Screenshot and code edit data:
══════

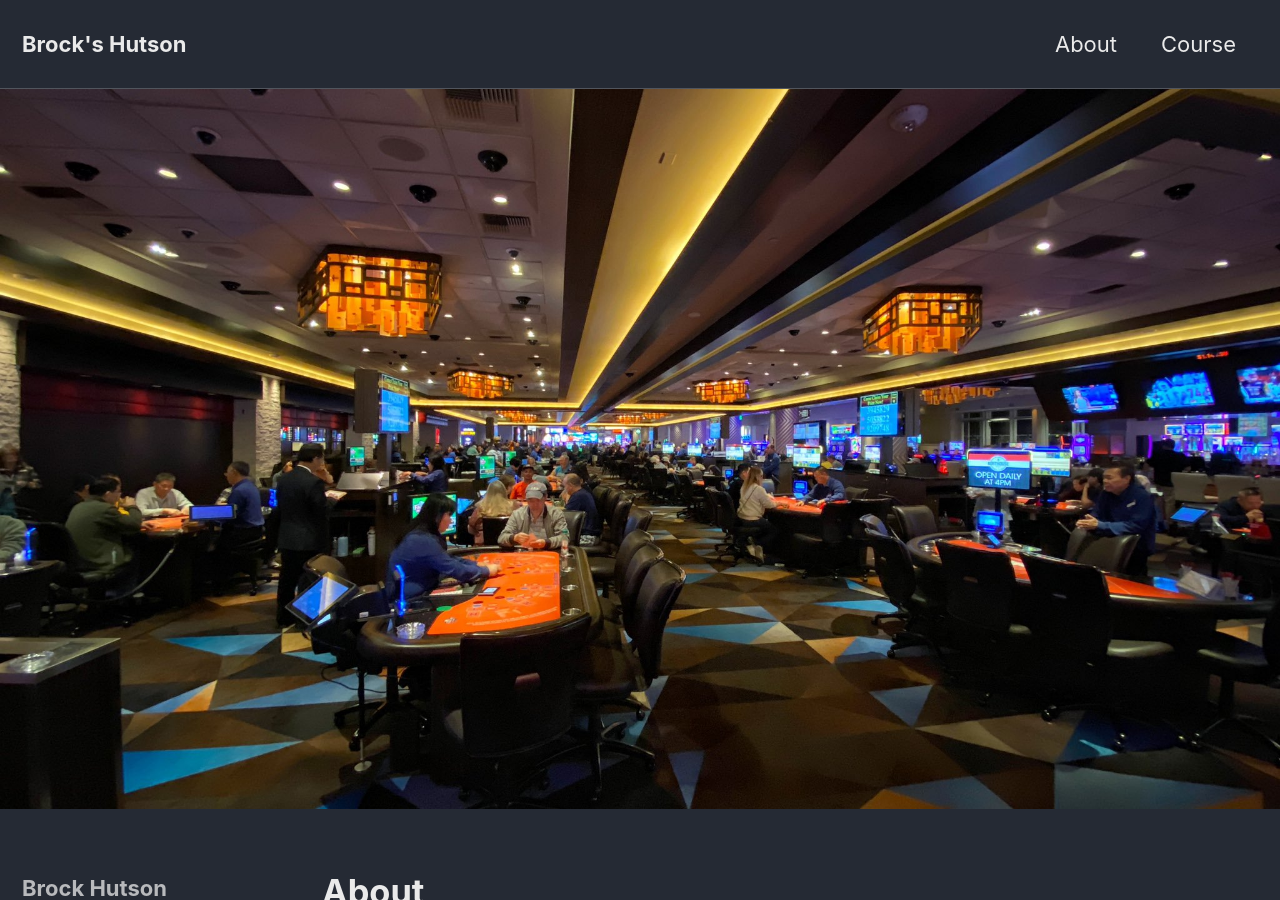
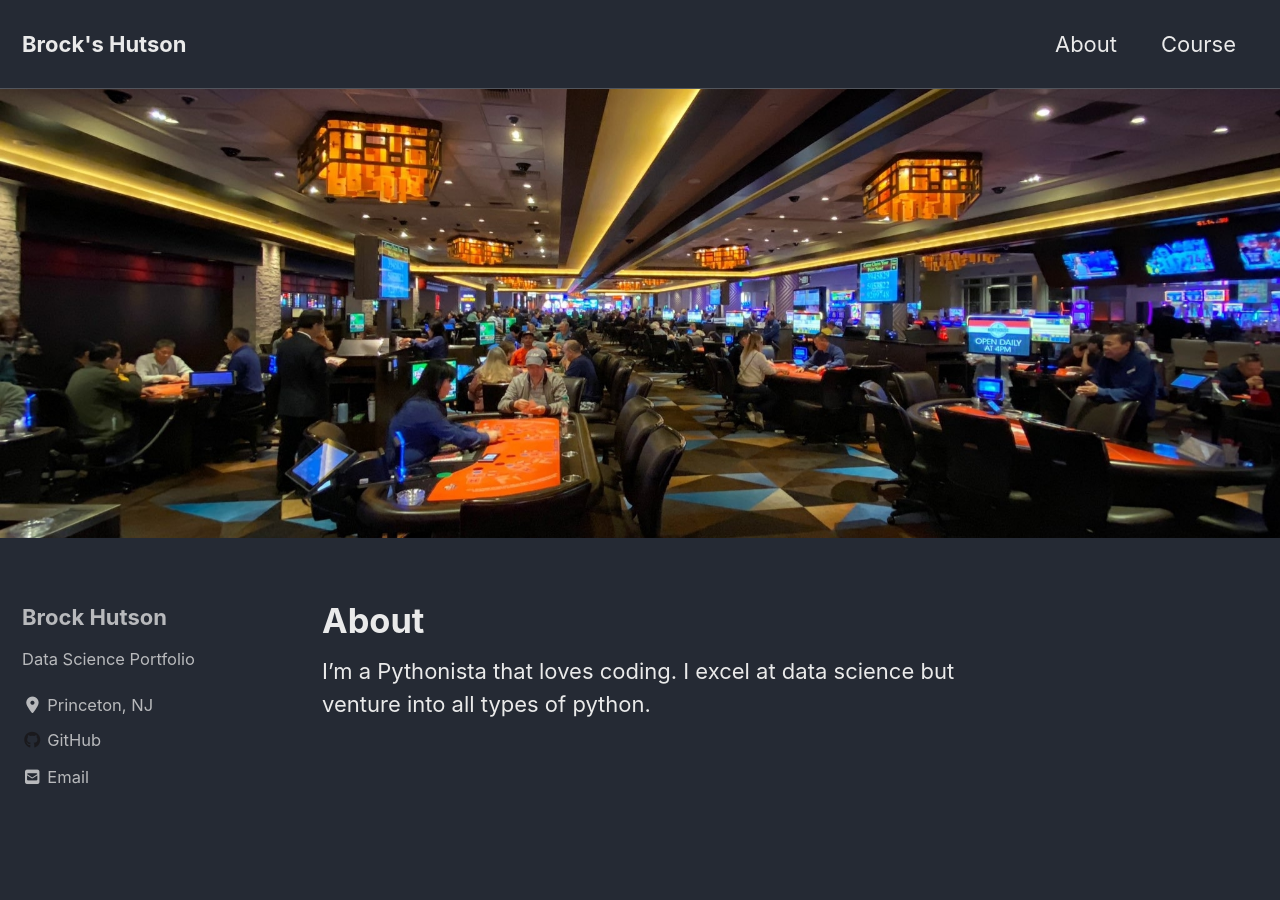
Before and after one commit to brockhutson/brockhutson.github.io, a Jekyll site: the page built from _pages/about.md, in a window 1280 px wide and 900 px high. Built offline with Jekyll 4.4.1, drawn with Linux system fonts in a browser that asks for light colours; cached includes are drawn as plain includes; nearby versions of some CDN libraries.

Commit message:
fixed url links

```diff
--- a/_pages/about.md
+++ b/_pages/about.md
@@ -2,7 +2,7 @@
 title: "About"
 permalink: /about/
 header:
-  image: "/images/about.jpg"
+  image: "assets/images/about.jpg"
 ---
 
 I'm a Pythonista that loves coding.  I excel at data science but venture into all types of python.
```
Also changed, not shown: _pages/Course.md (+1 -1 lines), assets/images/Vegas.jpg (renamed from images/Vegas.jpg), assets/images/about.jpg (added), assets/images/gaming.jpg (renamed from images/gaming.jpg), images/about.jpg (deleted).
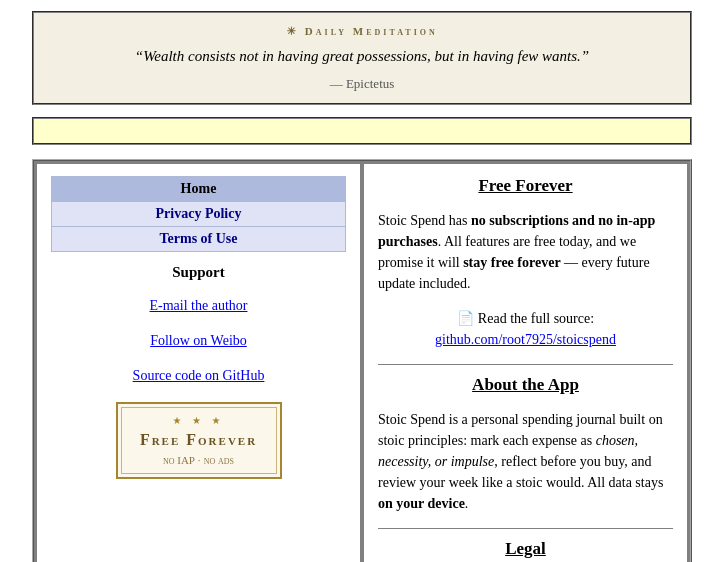
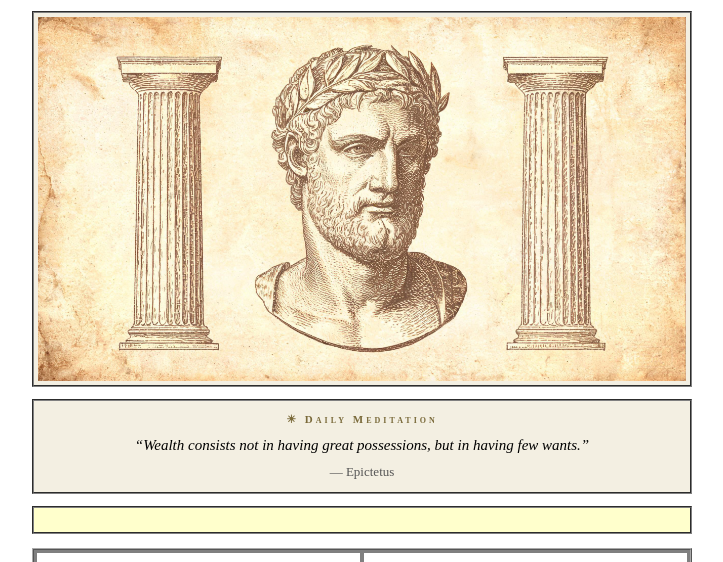
Before and after one commit to root7925/stoicspend, a plain HTML site: page web/index.html in a window 1280 px wide. Shown: the part 172-734 px from the top of the page, without its empty margins (278-1001 px from the left). Drawn offline with Linux system fonts and the light colour scheme.

Commit message:
web: add stoic hero image (engraved Marcus Aurelius bust with Doric columns) to homepage

```diff
--- a/web/index.html
+++ b/web/index.html
@@ -19,6 +19,8 @@
       background: linear-gradient(180deg, #2e7d32 0%, #7cb342 45%, #b8860b 55%, #ffd54f 100%);
       -webkit-background-clip: text; background-clip: text; color: transparent; text-shadow: 1px 1px 0 rgba(0,0,0,0.08);
     }
+    .hero { border: 2px groove #808080; padding: 4px; background: #f3efe2; margin-bottom: 12px; }
+    .hero img { display: block; width: 100%; height: auto; }
     .quotebox { border: 2px groove #808080; background: #f3efe2; padding: 10px 14px; margin-bottom: 12px; text-align: center; }
     .quotebox .q-label { font-size: 11px; font-weight: bold; letter-spacing: 3px; color: #7a6a3a; font-variant: small-caps; margin: 0 0 6px; }
     .quotebox .q-text { font-style: italic; font-size: 15px; margin: 0; }
@@ -127,6 +129,10 @@
     </div>
     <p class="tagline lang" data-lang="en">A stoic spending journal — control what you can, spend what matters.</p>
     <p class="tagline lang" data-lang="zh">斯多葛记账本 — 控制能控制的，把钱花在真正重要的事上。</p>
+
+    <div class="hero">
+      <img src="hero-stoic.jpg" alt="Engraved bust of Marcus Aurelius flanked by Doric columns">
+    </div>
 
     <div class="quotebox">
       <p class="q-label lang" data-lang="en">☀ Daily Meditation</p>
```
Also changed, not shown: web/hero-stoic.jpg (added).
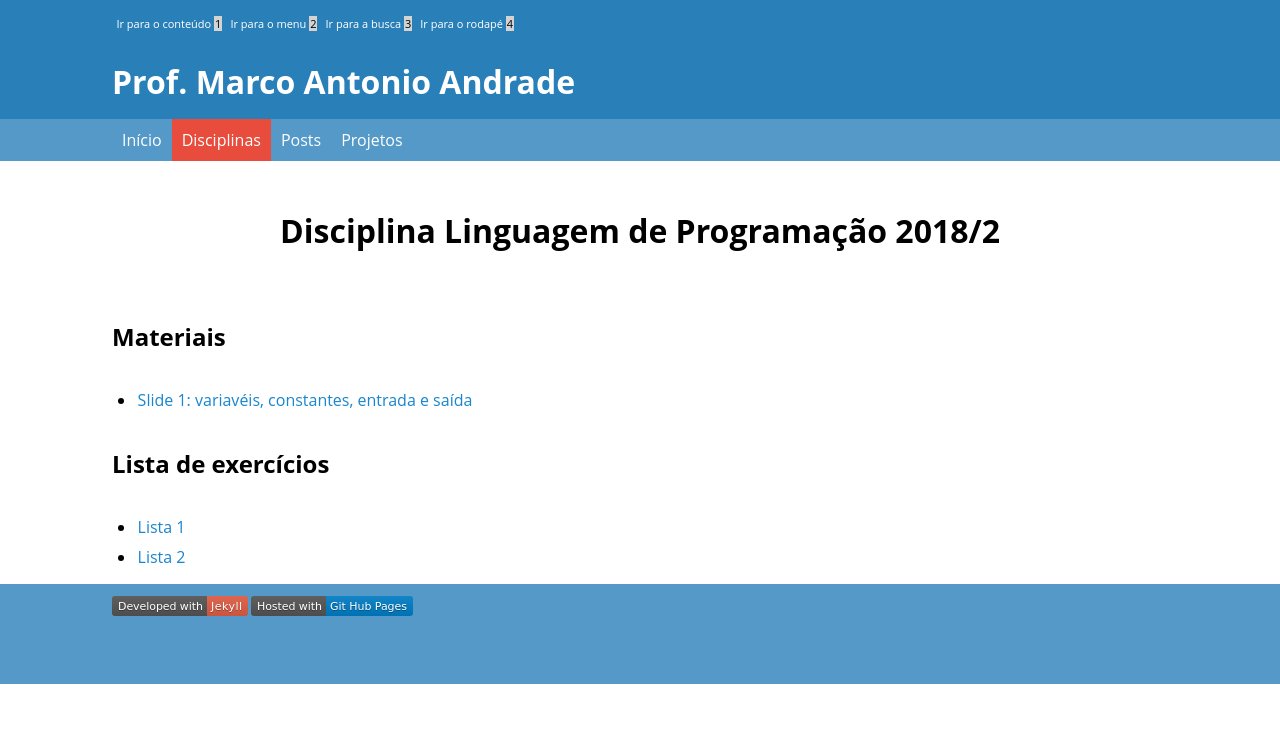
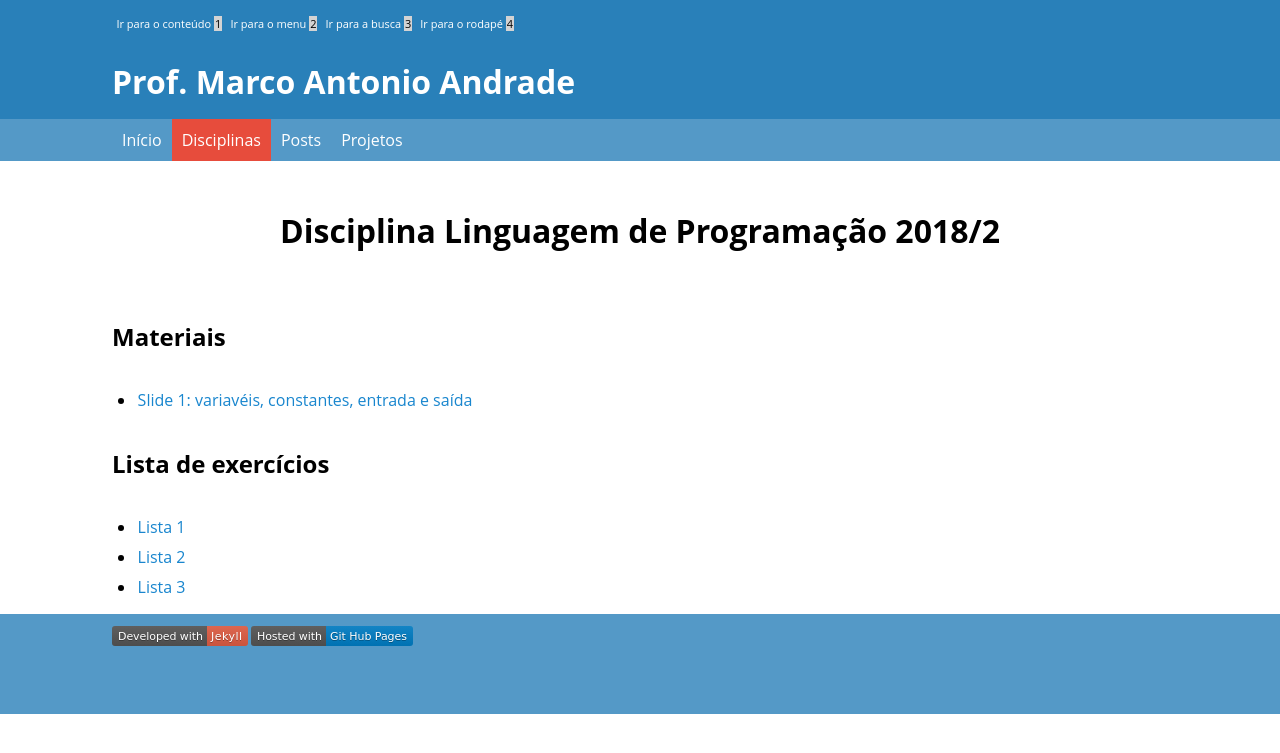
Before and after one commit to marcoinf/marcoinf.github.io, a Jekyll site: the page built from 2018-2-linguagem.md, in a window 1280 px wide. Shown: the top 753 px of the page. Built offline with Jekyll 4.4.1, drawn with Linux system fonts in a browser that asks for light colours.

Commit message:
Update 2018-2-linguagem.md

```diff
--- a/2018-2-linguagem.md
+++ b/2018-2-linguagem.md
@@ -11,3 +11,4 @@ type: disciplinas
 ## Lista de exercícios
 * [Lista 1](https://github.com/marcoinf/marcoinf.github.io/raw/master/downloads/lista-1.pdf)
 * [Lista 2](https://github.com/marcoinf/marcoinf.github.io/raw/master/downloads/lista-2.pdf)
+* [Lista 3](https://github.com/marcoinf/marcoinf.github.io/raw/master/downloads/lista-3.pdf)
```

══════

Your answer must be the records above, word for word, with no pictures.

» Response area
Before and after one commit to brockhutson/brockhutson.github.io, a Jekyll site: the page built from _pages/about.md, in a window 1280 px wide and 900 px high. Built offline with Jekyll 4.4.1, drawn with Linux system fonts in a browser that asks for light colours; cached includes are drawn as plain includes; nearby versions of some CDN libraries.

Commit message:
fixed url links

```diff
--- a/_pages/about.md
+++ b/_pages/about.md
@@ -2,7 +2,7 @@
 title: "About"
 permalink: /about/
 header:
-  image: "/images/about.jpg"
+  image: "assets/images/about.jpg"
 ---
 
 I'm a Pythonista that loves coding.  I excel at data science but venture into all types of python.
```
Also changed, not shown: _pages/Course.md (+1 -1 lines), assets/images/Vegas.jpg (renamed from images/Vegas.jpg), assets/images/about.jpg (added), assets/images/gaming.jpg (renamed from images/gaming.jpg), images/about.jpg (deleted).
Before and after one commit to root7925/stoicspend, a plain HTML site: page web/index.html in a window 1280 px wide. Shown: the part 172-734 px from the top of the page, without its empty margins (278-1001 px from the left). Drawn offline with Linux system fonts and the light colour scheme.

Commit message:
web: add stoic hero image (engraved Marcus Aurelius bust with Doric columns) to homepage

```diff
--- a/web/index.html
+++ b/web/index.html
@@ -19,6 +19,8 @@
       background: linear-gradient(180deg, #2e7d32 0%, #7cb342 45%, #b8860b 55%, #ffd54f 100%);
       -webkit-background-clip: text; background-clip: text; color: transparent; text-shadow: 1px 1px 0 rgba(0,0,0,0.08);
     }
+    .hero { border: 2px groove #808080; padding: 4px; background: #f3efe2; margin-bottom: 12px; }
+    .hero img { display: block; width: 100%; height: auto; }
     .quotebox { border: 2px groove #808080; background: #f3efe2; padding: 10px 14px; margin-bottom: 12px; text-align: center; }
     .quotebox .q-label { font-size: 11px; font-weight: bold; letter-spacing: 3px; color: #7a6a3a; font-variant: small-caps; margin: 0 0 6px; }
     .quotebox .q-text { font-style: italic; font-size: 15px; margin: 0; }
@@ -127,6 +129,10 @@
     </div>
     <p class="tagline lang" data-lang="en">A stoic spending journal — control what you can, spend what matters.</p>
     <p class="tagline lang" data-lang="zh">斯多葛记账本 — 控制能控制的，把钱花在真正重要的事上。</p>
+
+    <div class="hero">
+      <img src="hero-stoic.jpg" alt="Engraved bust of Marcus Aurelius flanked by Doric columns">
+    </div>
 
     <div class="quotebox">
       <p class="q-label lang" data-lang="en">☀ Daily Meditation</p>
```
Also changed, not shown: web/hero-stoic.jpg (added).
Before and after one commit to marcoinf/marcoinf.github.io, a Jekyll site: the page built from 2018-2-linguagem.md, in a window 1280 px wide. Shown: the top 753 px of the page. Built offline with Jekyll 4.4.1, drawn with Linux system fonts in a browser that asks for light colours.

Commit message:
Update 2018-2-linguagem.md

```diff
--- a/2018-2-linguagem.md
+++ b/2018-2-linguagem.md
@@ -11,3 +11,4 @@ type: disciplinas
 ## Lista de exercícios
 * [Lista 1](https://github.com/marcoinf/marcoinf.github.io/raw/master/downloads/lista-1.pdf)
 * [Lista 2](https://github.com/marcoinf/marcoinf.github.io/raw/master/downloads/lista-2.pdf)
+* [Lista 3](https://github.com/marcoinf/marcoinf.github.io/raw/master/downloads/lista-3.pdf)
```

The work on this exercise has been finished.